When the Church exalts "friendship with the world"

Every Friday, to commemorate the stellar contributions to internet apologetics and punditry made by our founder and benefactor, Phil Johnson, the unpaid and overworked staff at TeamPyro presents a "Best of Phil" post to give your weekend that necessary kick.

This excerpt is from the blog back in February 2009.  Phil points out the disastrous consequences of Evangelicalism ignoring the warning of James 4:4.

As usual, the comments are closed.

William Butler Yeats wrote a poem shortly after World War I called The Second Coming. Despite the title, it was a very pessimistic poem. Yeats was observing the rapid dissolution of society, and he foresaw nothing but certain doom. An unbeliever, he dreaded the idea of Christ's Second Coming because he saw in it nothing but the end of the world.

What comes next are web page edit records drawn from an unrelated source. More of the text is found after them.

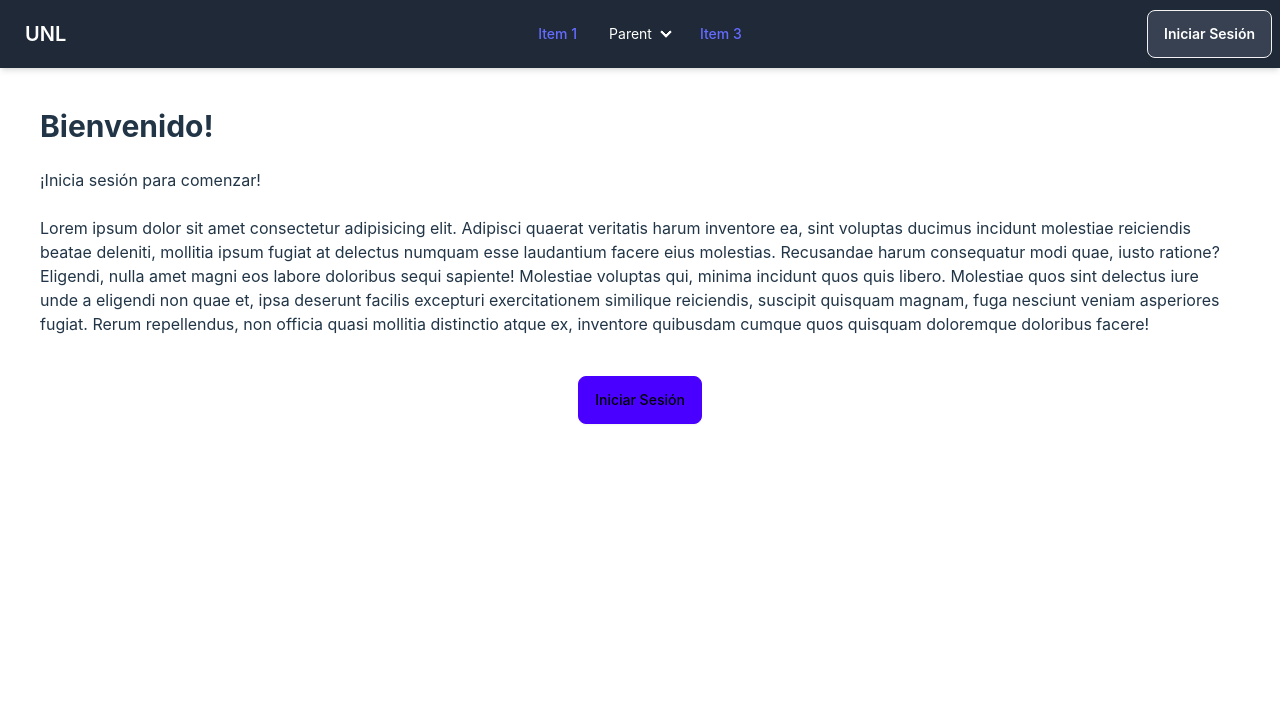
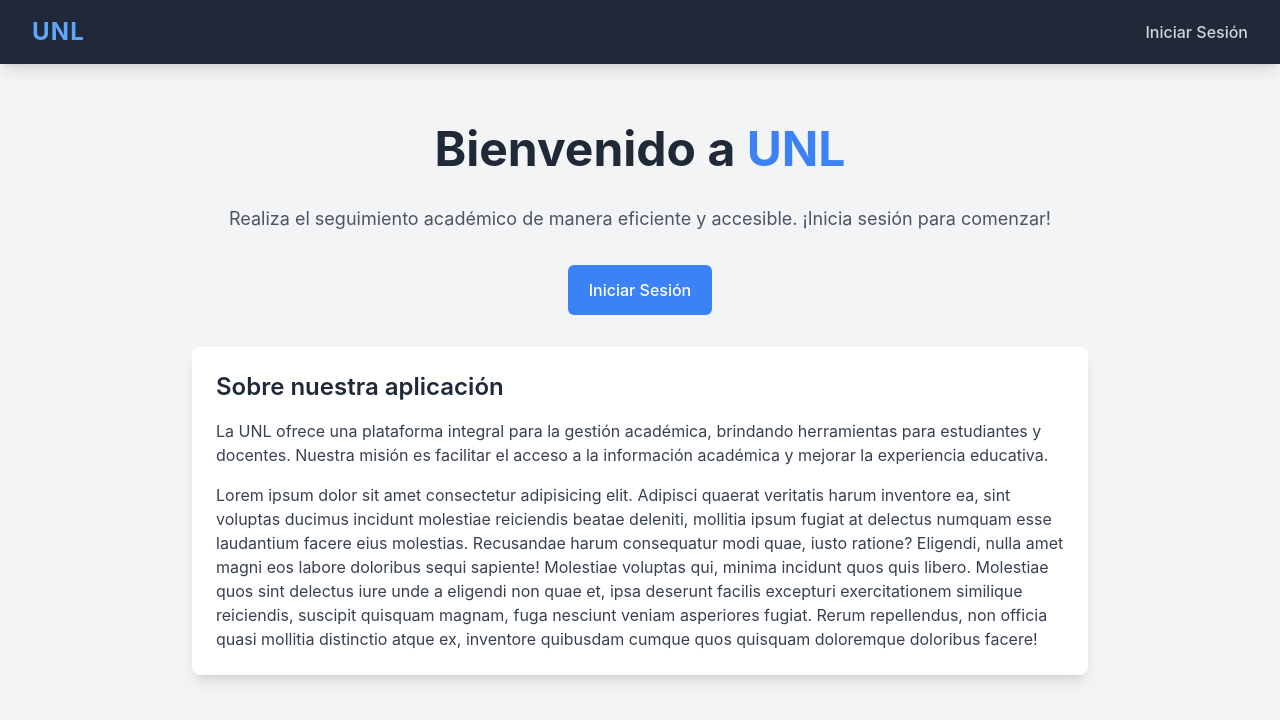
Before and after one commit to Axlmd16/SSE_PIS, a React (Vite) app in the folder client/: page / in a window 1280 px wide. Shown: the top 720 px of the page. Built offline with nearby package versions, Linux system fonts and the light colour scheme.

Commit message:
Pull: Mejoras Inicio Sesion (#10)
* Correccion importantes

Correciones importante en dao y routes

* Mejoras Inicio Sesion

Se mejoro la interfaz de la pagina de inicio de sesion

---------

Co-authored-by: JhostinJATM <jhos_tap@hotmail.com>

```diff
--- a/client/src/components/inicio_sesion/login.jsx
+++ b/client/src/components/inicio_sesion/login.jsx
@@ -1,16 +1,21 @@
-import React, { useState, useContext } from "react";
+import React, { useContext, useState } from "react";
 import { useNavigate } from "react-router-dom";
+import { useForm } from "react-hook-form";
 import { Context } from "../../store/context";
 
 function Login() {
-  const { store, actions } = useContext(Context);
+  const { actions } = useContext(Context);
+  const {
+    register,
+    handleSubmit,
+    formState: { errors },
+  } = useForm();
+  const navigate = useNavigate();
+  const [errorMessage, setErrorMessage] = useState("");
 
-  const [username, setUsername] = useState("");
-  const [password, setPassword] = useState("");
-  const navigate = useNavigate();
-
-  const handleClick = async () => {
-    const success = await actions.login(username, password);
+  const onSubmit = async (data) => {
+    setErrorMessage(""); // Clear any previous error message
+    const success = await actions.login(data.username, data.password);
     if (success) {
       const userRoles = JSON.parse(sessionStorage.getItem("roles"));
       let path = "/";
@@ -24,18 +29,20 @@ function Login() {
       ) {
         path = "/home";
       }
-
       navigate(path);
+    } else {
+      setErrorMessage("Usuario o contraseña incorrectos");
     }
   };
 
   return (
-    <div className="w-full h-screen bg-light-100 flex items-center justify-center">
-      <div className="max-w-md w-full p-6">
+    <div className="w-full h-screen bg-gray-100 flex items-center justify-center">
+      <div className="max-w-md w-full p-6 bg-white rounded-lg shadow-lg">
         <h1 className="text-3xl font-semibold mb-6 text-black text-center">
           Iniciar Sesión
         </h1>
-        <div>
+        <form onSubmit={handleSubmit(onSubmit)} noValidate>
+          <div className="mb-4">
             <label
               htmlFor="username"
               className="block text-sm font-medium text-gray-700"
@@ -45,13 +52,22 @@ function Login() {
             <input
               type="text"
               id="username"
-            name="username"
-            className="mt-1 p-2 w-full border rounded-md focus:border-gray-200 focus:outline-none focus:ring-2 focus:ring-offset-2 focus:ring-gray-300 transition-colors duration-300 bg-white"
-            value={username}
-            onChange={(e) => setUsername(e.target.value)}
+              {...register("username", {
+                required: "El usuario es obligatorio",
+              })}
+              className={`mt-1 p-2 w-full border rounded-md ${
+                errors.username ? "border-red-500" : "border-gray-300"
+              } focus:outline-none focus:ring-2 focus:ring-offset-2 ${
+                errors.username ? "focus:ring-red-500" : "focus:ring-blue-500"
+              } transition-colors duration-300 bg-white`}
             />
+            {errors.username && (
+              <span className="text-red-500 text-sm mt-1">
+                {errors.username.message}
+              </span>
+            )}
           </div>
-        <div>
+          <div className="mb-4">
             <label
               htmlFor="password"
               className="block text-sm font-medium text-gray-700"
@@ -61,20 +77,33 @@ function Login() {
             <input
               type="password"
               id="password"
-            name="password"
-            className="mt-1 p-2 w-full border rounded-md focus:border-gray-200 focus:outline-none focus:ring-2 focus:ring-offset-2 focus:ring-gray-300 transition-colors duration-300 bg-white"
-            value={password}
-            onChange={(e) => setPassword(e.target.value)}
+              {...register("password", {
+                required: "La contraseña es obligatoria",
+              })}
+              className={`mt-1 p-2 w-full border rounded-md ${
+                errors.password ? "border-red-500" : "border-gray-300"
+              } focus:outline-none focus:ring-2 focus:ring-offset-2 ${
+                errors.password ? "focus:ring-red-500" : "focus:ring-blue-500"
+              } transition-colors duration-300 bg-white`}
             />
+            {errors.password && (
+              <span className="text-red-500 text-sm mt-1">
+                {errors.password.message}
+              </span>
+            )}
           </div>
+          {errorMessage && (
+            <div className="mb-4 text-red-500 text-sm">{errorMessage}</div>
+          )}
           <div>
             <button
-            className="w-full bg-black text-white p-2 rounded-md hover:bg-gray-800 focus:outline-none focus:bg-black focus:ring-2 focus:ring-offset-2 focus:ring-gray-900 transition-colors duration-300"
-            onClick={handleClick}
+              type="submit"
+              className="w-full bg-blue-500 text-white p-2 rounded-md hover:bg-blue-600 focus:outline-none focus:ring-2 focus:ring-offset-2 focus:ring-blue-700 transition-colors duration-300"
             >
               Iniciar Sesión
             </button>
           </div>
+        </form>
       </div>
     </div>
   );
--- a/client/src/components/inicio_sesion/navbar.jsx
+++ b/client/src/components/inicio_sesion/navbar.jsx
@@ -122,70 +122,32 @@ export function DropdownMenu({ icon, text, children }) {
 
 export function Navbar() {
   return (
-    <div className="navbar bg-gray-800 text-white w-full shadow-md">
-      <div className="navbar-start">
-        <div className="dropdown">
-          <button className="btn btn-ghost lg:hidden">
-            <MoreVertical />
-          </button>
-          <ul
-            tabIndex="0"
-            className="menu menu-sm dropdown-content mt-3 z-[1] p-2 shadow bg-gray-800 rounded-box w-52 text-white"
-          >
-            <li>
-              <Link to="/">Item 1</Link>
-            </li>
-            <li>
-              <Link to="/">Parent</Link>
-              <ul className="p-2 bg-gray-700 rounded-md">
-                <li>
-                  <Link to="/">Submenu 1</Link>
-                </li>
-                <li>
-                  <Link to="/">Submenu 2</Link>
-                </li>
-              </ul>
-            </li>
-            <li>
-              <Link to="/">Item 3</Link>
-            </li>
-          </ul>
-        </div>
-        <Link to={"/"} className="btn btn-ghost text-xl">
-          UNL
+    <nav className="bg-gray-800 text-white shadow-lg fixed w-full z-10">
+      <div className="max-w-7xl mx-auto px-4 sm:px-6 lg:px-8">
+        <div className="flex justify-between h-16">
+          <div className="flex-shrink-0 flex items-center">
+            <Link to="/" className="text-2xl font-bold tracking-wider">
+              <span className="text-blue-400">UNL</span>
             </Link>
           </div>
-      <div className="navbar-center hidden lg:flex">
-        <ul className="menu menu-horizontal px-1">
-          <li>
-            <Link to="/">Item 1</Link>
-          </li>
-          <li>
-            <details>
-              <summary>Parent</summary>
-              <ul className="p-2 bg-gray-700 rounded-md">
-                <li>
-                  <Link to="/">Submenu 1</Link>
-                </li>
-                <li>
-                  <Link to="/">Submenu 2</Link>
-                </li>
-              </ul>
-            </details>
-          </li>
-          <li>
-            <Link to="/">Item 3</Link>
-          </li>
-        </ul>
+          <div className="hidden lg:flex space-x-4">
+            {/* Links adicionales pueden ser añadidos aquí */}
           </div>
-      <div className="navbar-end">
+          <div className="flex items-center space-x-2">
             <Link
-          className="btn bg-gray-700 hover:bg-gray-600 text-white"
-          to={"/login"}
+              to="/login"
+              className="text-gray-300 hover:text-white focus:outline-none focus:text-white"
             >
               Iniciar Sesión
             </Link>
           </div>
+          <div className="lg:hidden flex items-center">
+            <button className="text-gray-300 hover:text-white focus:outline-none focus:text-white">
+              <MoreVertical />
+            </button>
           </div>
+        </div>
+      </div>
+    </nav>
   );
 }
--- a/client/src/pages/landing.jsx
+++ b/client/src/pages/landing.jsx
@@ -1,32 +1,48 @@
+import React from "react";
+import { Link } from "react-router-dom";
+
 export const Landing = () => (
-  <div className="p-10">
-    <h1 className="text-3xl font-bold">Bienvenido!</h1>
-    <br />
-    <p>¡Inicia sesión para comenzar!</p>
-
-    <br />
-
-    <p>
-      Lorem ipsum dolor sit amet consectetur adipisicing elit. Adipisci quaerat
-      veritatis harum inventore ea, sint voluptas ducimus incidunt molestiae
-      reiciendis beatae deleniti, mollitia ipsum fugiat at delectus numquam esse
-      laudantium facere eius molestias. Recusandae harum consequatur modi quae,
-      iusto ratione? Eligendi, nulla amet magni eos labore doloribus sequi
-      sapiente! Molestiae voluptas qui, minima incidunt quos quis libero.
-      Molestiae quos sint delectus iure unde a eligendi non quae et, ipsa
-      deserunt facilis excepturi exercitationem similique reiciendis, suscipit
-      quisquam magnam, fuga nesciunt veniam asperiores fugiat. Rerum
-      repellendus, non officia quasi mollitia distinctio atque ex, inventore
-      quibusdam cumque quos quisquam doloremque doloribus facere!
-    </p>
-
-    <div className="text-center">
-      <div className="mt-10">
-        <button className="btn btn-primary mx-3 ">
-          <a className="text-black" href="/login">
-            Iniciar Sesión
-          </a>
-        </button>
+  <div className="bg-gray-100 min-h-screen flex flex-col items-center justify-center py-12 sm:px-6 lg:px-8">
+    <div className="max-w-4xl w-full text-center space-y-8">
+      <h1 className="text-5xl font-bold text-gray-800">
+        Bienvenido a <span className="text-blue-500">UNL</span>
+      </h1>
+      <p className="text-lg text-gray-600">
+        Realiza el seguimiento académico de manera eficiente y accesible.
+        ¡Inicia sesión para comenzar!
+      </p>
+      <div className="space-y-6">
+        <Link
+          to="/login"
+          className="inline-flex items-center justify-center px-5 py-3 border border-transparent text-base font-medium rounded-md text-white bg-blue-500 hover:bg-blue-600"
+        >
+          Iniciar Sesión
+        </Link>
+      </div>
+      <div className="bg-white shadow-lg rounded-lg p-6 text-left">
+        <h2 className="text-2xl font-semibold mb-4 text-gray-800">
+          Sobre nuestra aplicación
+        </h2>
+        <p className="text-gray-700 mb-4">
+          La UNL ofrece una plataforma integral para la gestión académica,
+          brindando herramientas para estudiantes y docentes. Nuestra misión es
+          facilitar el acceso a la información académica y mejorar la
+          experiencia educativa.
+        </p>
+        <p className="text-gray-700">
+          Lorem ipsum dolor sit amet consectetur adipisicing elit. Adipisci
+          quaerat veritatis harum inventore ea, sint voluptas ducimus incidunt
+          molestiae reiciendis beatae deleniti, mollitia ipsum fugiat at
+          delectus numquam esse laudantium facere eius molestias. Recusandae
+          harum consequatur modi quae, iusto ratione? Eligendi, nulla amet magni
+          eos labore doloribus sequi sapiente! Molestiae voluptas qui, minima
+          incidunt quos quis libero. Molestiae quos sint delectus iure unde a
+          eligendi non quae et, ipsa deserunt facilis excepturi exercitationem
+          similique reiciendis, suscipit quisquam magnam, fuga nesciunt veniam
+          asperiores fugiat. Rerum repellendus, non officia quasi mollitia
+          distinctio atque ex, inventore quibusdam cumque quos quisquam
+          doloremque doloribus facere!
+        </p>
       </div>
     </div>
   </div>
--- a/client/src/store/flux.js
+++ b/client/src/store/flux.js
@@ -72,7 +72,6 @@ const getState = ({ getStore, getActions, setStore }) => {
 
           return true;
         } catch (error) {
-          alert("Error en el servidor al iniciar sesión");
           return false;
         }
       },
```
Lines whose indentation alone changed are shown as unchanged.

As he looked at the dissolution of the social order, Yeats wrote,

Things fall apart; the centre cannot hold;
Mere anarchy is loosed upon the world,
The blood-dimmed tide is loosed, and everywhere
The ceremony of innocence is drowned;
The best lack all conviction, while the worst
Are full of passionate intensity.

And at the end of the poem, he pictured the coming day of doom as a

". . . rough beast, its hour come round at last,
slouch[ing] towards Bethlehem to be born."


As we look at the state of Christ's church worldwide today, we see an even more frightening prospect. By and large, the church has fallen in love with Gomorrah, and has veered off that direction in a dead sprint. Christians seem as if they are on a collective quest to see how much of the world they can absorb and imitate. Instead of trying to win the world the way Christ commanded, the church seems determined to see how much like the world she can become.

It is a safe bet that whatever is popular in the world at the moment will soon be embraced by the church. Virtually all of today's secular fads will have Christian counterparts tomorrow. Seriously: there are even several "Christian" nudist colonies. Evidently there is no worldly novelty that someone, somewhere won't try to drag into the church.

For more than four years here at PyroManiacs we have been pointing out laughable examples of how the contemporary church has played the harlot with the world. When you listen to the rationale of people who advocate worldly innovations in the church, they invariably insist this is the only way to reach unbelievers.

Under pretexts such as "contextualization," "missional living," and "relevance" an unbridled willingness to accommodate Divine truth to human preferences is now going on virtually unchecked in the modern and postmodern evangelical movement. Multitudes of Christians today think it is their prerogative to mold and shape everything—worship, music, and even the Word of God itself—to the tastes and fashions of the world.


That kind of thinking is all too typical. Until Christians recover their convictions and their passion; until we realize that the gospel itself is the power of God unto salvation; until we quit tinkering with the message to try to accommodate it to the tastes and preferences of every subculture; and until we give up these foolish efforts to make the gospel "appealing" and concern ourselves with proclaiming it accurately and making it clear, the church's impact on the world will continue to diminish and the world's influence will continue to define what the church looks like.